Input records below:
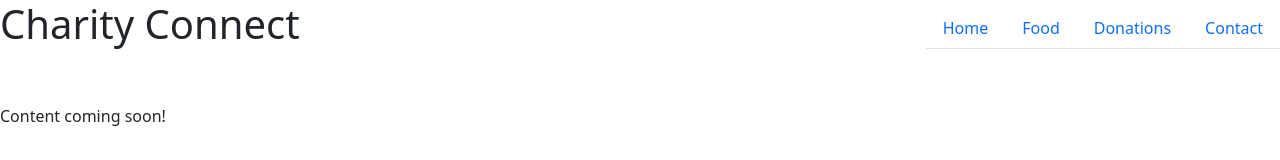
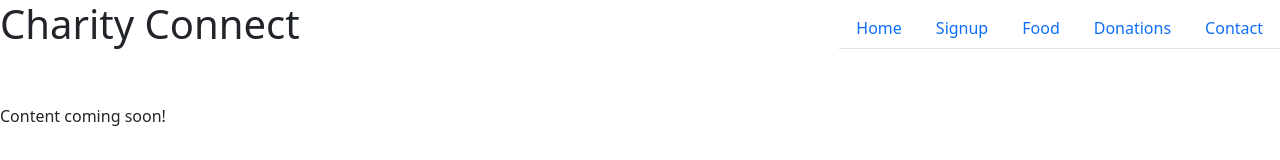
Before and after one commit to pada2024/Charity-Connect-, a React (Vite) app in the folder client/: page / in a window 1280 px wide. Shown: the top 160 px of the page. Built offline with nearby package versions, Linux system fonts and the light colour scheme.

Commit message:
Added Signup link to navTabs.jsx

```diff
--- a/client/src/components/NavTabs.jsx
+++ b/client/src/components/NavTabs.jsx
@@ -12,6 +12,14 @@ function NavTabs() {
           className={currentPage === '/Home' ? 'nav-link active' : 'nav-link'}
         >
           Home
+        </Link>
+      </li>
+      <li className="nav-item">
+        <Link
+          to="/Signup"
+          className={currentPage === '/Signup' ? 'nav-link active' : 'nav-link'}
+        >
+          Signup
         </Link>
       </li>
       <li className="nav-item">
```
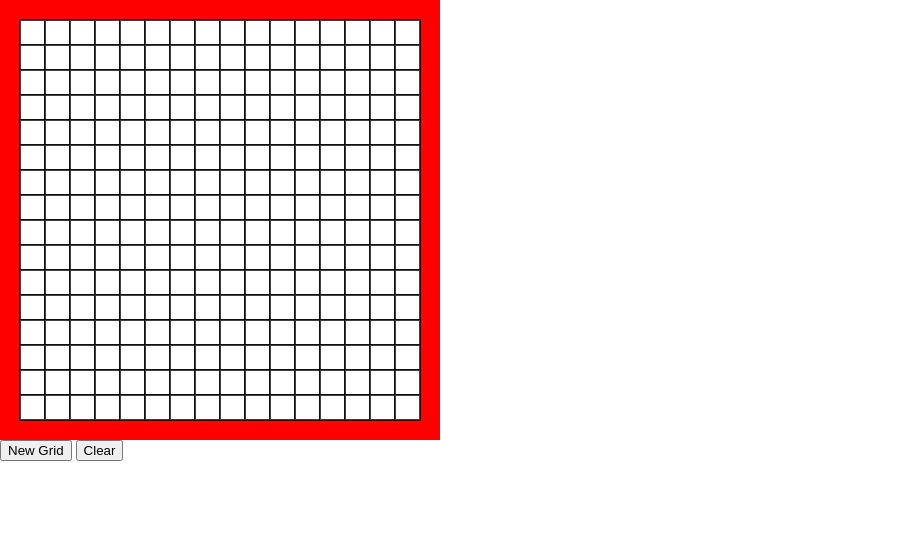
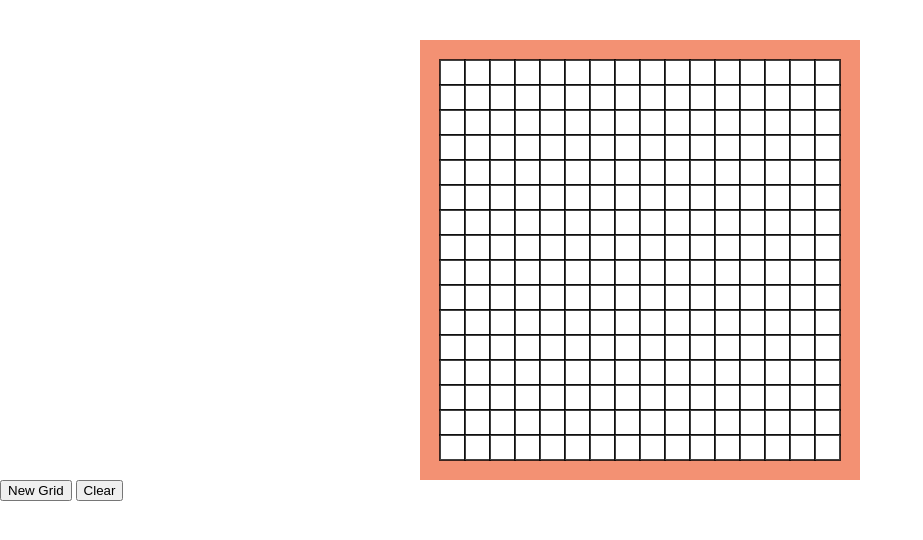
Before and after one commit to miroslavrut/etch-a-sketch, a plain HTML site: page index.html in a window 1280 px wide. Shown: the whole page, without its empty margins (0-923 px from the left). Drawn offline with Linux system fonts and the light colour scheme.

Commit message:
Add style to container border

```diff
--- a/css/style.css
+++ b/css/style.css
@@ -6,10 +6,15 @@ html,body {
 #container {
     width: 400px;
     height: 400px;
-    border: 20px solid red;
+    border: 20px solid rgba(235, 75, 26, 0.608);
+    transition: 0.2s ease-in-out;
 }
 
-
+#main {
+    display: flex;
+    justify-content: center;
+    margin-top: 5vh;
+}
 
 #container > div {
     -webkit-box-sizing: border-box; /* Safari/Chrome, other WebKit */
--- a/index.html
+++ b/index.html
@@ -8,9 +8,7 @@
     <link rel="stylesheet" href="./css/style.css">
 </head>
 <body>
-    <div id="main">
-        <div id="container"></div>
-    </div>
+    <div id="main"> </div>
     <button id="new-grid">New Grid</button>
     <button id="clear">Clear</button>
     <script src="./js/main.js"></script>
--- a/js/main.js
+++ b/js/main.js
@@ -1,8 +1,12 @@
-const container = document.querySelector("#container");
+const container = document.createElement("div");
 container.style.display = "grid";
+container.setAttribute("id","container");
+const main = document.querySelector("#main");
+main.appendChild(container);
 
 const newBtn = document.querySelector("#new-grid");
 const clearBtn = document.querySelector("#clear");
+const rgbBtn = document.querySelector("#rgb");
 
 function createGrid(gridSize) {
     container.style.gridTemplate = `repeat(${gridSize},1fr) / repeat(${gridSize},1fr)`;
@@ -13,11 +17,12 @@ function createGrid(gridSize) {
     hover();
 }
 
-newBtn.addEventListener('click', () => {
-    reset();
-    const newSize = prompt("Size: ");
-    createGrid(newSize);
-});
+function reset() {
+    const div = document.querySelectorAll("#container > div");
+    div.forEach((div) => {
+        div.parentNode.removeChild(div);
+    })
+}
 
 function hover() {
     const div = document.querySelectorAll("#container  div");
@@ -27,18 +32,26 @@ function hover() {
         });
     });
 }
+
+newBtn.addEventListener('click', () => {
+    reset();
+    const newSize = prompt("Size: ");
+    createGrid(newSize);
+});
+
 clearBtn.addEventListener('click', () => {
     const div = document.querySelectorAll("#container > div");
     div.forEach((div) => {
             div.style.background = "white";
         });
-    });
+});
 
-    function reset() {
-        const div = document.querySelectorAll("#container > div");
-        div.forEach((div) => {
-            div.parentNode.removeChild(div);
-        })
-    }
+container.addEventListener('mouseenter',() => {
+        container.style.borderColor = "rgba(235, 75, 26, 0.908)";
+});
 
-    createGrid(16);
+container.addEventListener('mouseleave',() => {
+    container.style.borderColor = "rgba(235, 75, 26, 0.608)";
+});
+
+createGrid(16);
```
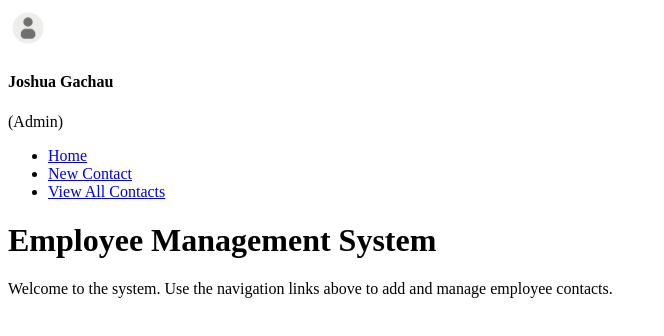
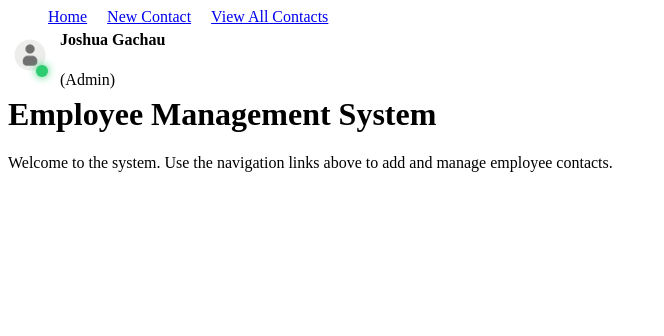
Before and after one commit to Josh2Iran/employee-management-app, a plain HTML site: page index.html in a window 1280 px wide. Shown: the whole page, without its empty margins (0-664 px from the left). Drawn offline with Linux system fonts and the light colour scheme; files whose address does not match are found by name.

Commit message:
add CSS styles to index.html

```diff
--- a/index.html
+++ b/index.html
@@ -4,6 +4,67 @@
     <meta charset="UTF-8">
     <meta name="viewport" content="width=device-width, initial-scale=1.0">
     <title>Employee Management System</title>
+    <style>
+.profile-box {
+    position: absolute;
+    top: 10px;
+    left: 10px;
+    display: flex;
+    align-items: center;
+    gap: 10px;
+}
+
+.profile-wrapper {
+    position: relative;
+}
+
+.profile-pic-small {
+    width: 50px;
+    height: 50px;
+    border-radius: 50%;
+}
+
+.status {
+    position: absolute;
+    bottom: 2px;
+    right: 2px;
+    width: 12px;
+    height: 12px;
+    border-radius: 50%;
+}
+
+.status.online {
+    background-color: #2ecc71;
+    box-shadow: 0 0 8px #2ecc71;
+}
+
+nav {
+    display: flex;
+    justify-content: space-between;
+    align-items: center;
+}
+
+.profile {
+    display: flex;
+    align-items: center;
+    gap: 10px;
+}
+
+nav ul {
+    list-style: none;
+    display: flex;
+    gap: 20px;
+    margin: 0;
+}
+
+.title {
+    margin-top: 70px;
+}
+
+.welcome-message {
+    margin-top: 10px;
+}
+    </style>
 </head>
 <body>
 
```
End of Input records.
Problem description
Each line in the listing that contains "index" should be returned.

Worked solution
Before and after one commit to miroslavrut/etch-a-sketch, a plain HTML site: page index.html in a window 1280 px wide. Shown: the whole page, without its empty margins (0-923 px from the left). Drawn offline with Linux system fonts and the light colour scheme.
--- a/index.html
+++ b/index.html
Before and after one commit to Josh2Iran/employee-management-app, a plain HTML site: page index.html in a window 1280 px wide. Shown: the whole page, without its empty margins (0-664 px from the left). Drawn offline with Linux system fonts and the light colour scheme; files whose address does not match are found by name.
add CSS styles to index.html
--- a/index.html
+++ b/index.html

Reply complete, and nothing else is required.